→ **Prompt**
Would you copy out the following entries exactly, without any of the pictures?

→ **Given records**
┄┄┄┄┄┄

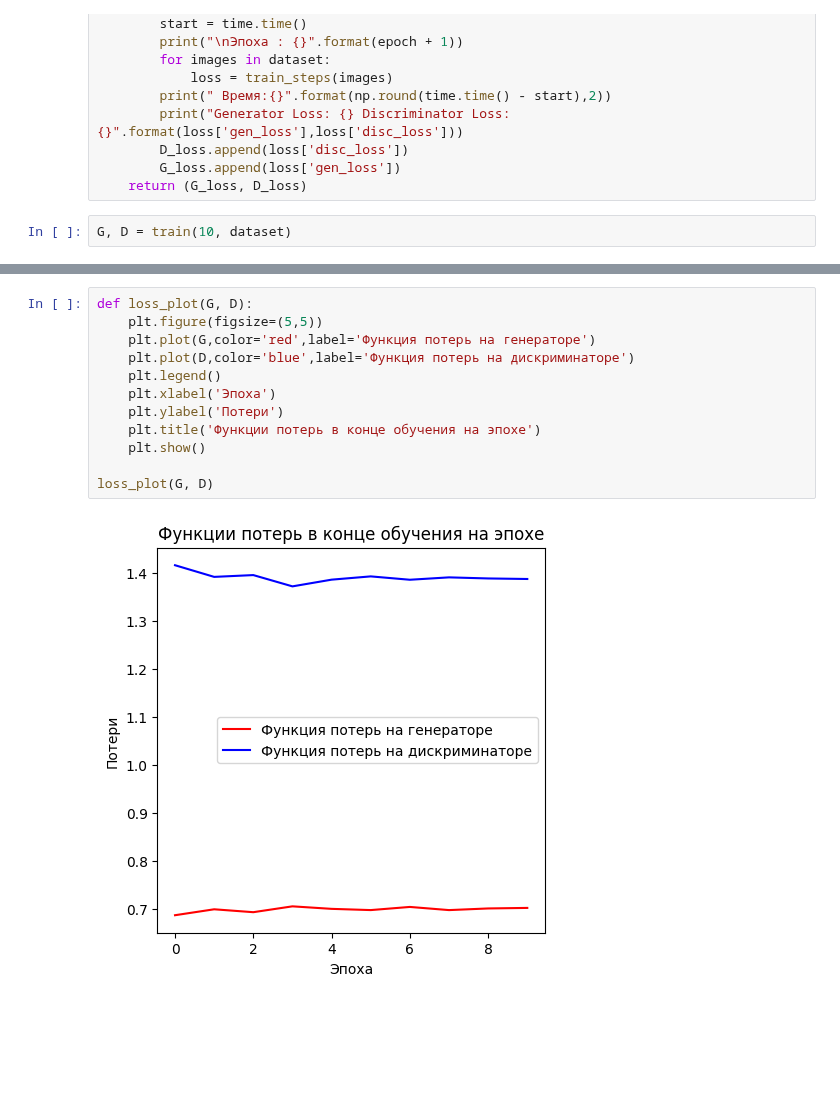
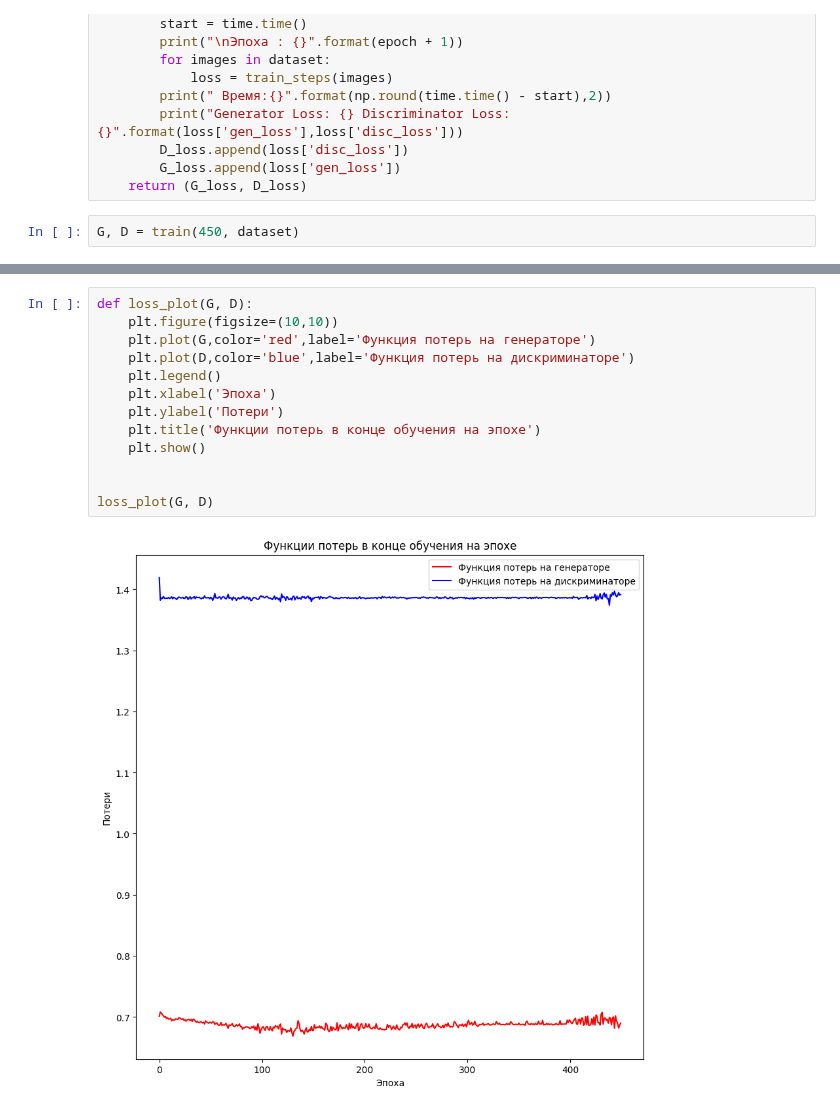
Before and after one commit to Maxxx-VS/The-Founder, a Jupyter notebook: 35_4_GAN_MNIST_fashion.ipynb, the cells around one changed output, grey strips where cells are left out. Saved outputs shown, nothing was run; the diff lists cells and outputs as text; blank space fills up the shorter version.

```diff
--- a/35_4_GAN_MNIST_fashion.ipynb
+++ b/35_4_GAN_MNIST_fashion.ipynb
@@ -313,6 +313,6 @@ def train(epochs, dataset):
         G_loss.append(loss['gen_loss'])
     return (G_loss, D_loss)
 # %%
-G, D = train(10, dataset)
+G, D = train(450, dataset)
 # %% [output]
 Эпоха : 1
@@ -349,14 +349,15 @@ plot_generated_images(4)
 # %%
 def loss_plot(G, D):
-    plt.figure(figsize=(5,5))
+    plt.figure(figsize=(10,10))
     plt.plot(G,color='red',label='Функция потерь на генераторе')
     plt.plot(D,color='blue',label='Функция потерь на дискриминаторе')
     plt.legend()
     plt.xlabel('Эпоха')
     plt.ylabel('Потери')
     plt.title('Функции потерь в конце обучения на эпохе')
     plt.show()
 
+
 loss_plot(G, D)
 # %% [output]
-[figure, old version]
+[figure, new version]
```
Also changed, not shown: parts of 8 cells of this notebook.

┄┄┄┄┄┄

→ **Answer section**
Before and after one commit to Maxxx-VS/The-Founder, a Jupyter notebook: 35_4_GAN_MNIST_fashion.ipynb, the cells around one changed output, grey strips where cells are left out. Saved outputs shown, nothing was run; the diff lists cells and outputs as text; blank space fills up the shorter version.

```diff
--- a/35_4_GAN_MNIST_fashion.ipynb
+++ b/35_4_GAN_MNIST_fashion.ipynb
@@ -313,6 +313,6 @@ def train(epochs, dataset):
         G_loss.append(loss['gen_loss'])
     return (G_loss, D_loss)
 # %%
-G, D = train(10, dataset)
+G, D = train(450, dataset)
 # %% [output]
 Эпоха : 1
@@ -349,14 +349,15 @@ plot_generated_images(4)
 # %%
 def loss_plot(G, D):
-    plt.figure(figsize=(5,5))
+    plt.figure(figsize=(10,10))
     plt.plot(G,color='red',label='Функция потерь на генераторе')
     plt.plot(D,color='blue',label='Функция потерь на дискриминаторе')
     plt.legend()
     plt.xlabel('Эпоха')
     plt.ylabel('Потери')
     plt.title('Функции потерь в конце обучения на эпохе')
     plt.show()
 
+
 loss_plot(G, D)
 # %% [output]
-[figure, old version]
+[figure, new version]
```
Also changed, not shown: parts of 8 cells of this notebook.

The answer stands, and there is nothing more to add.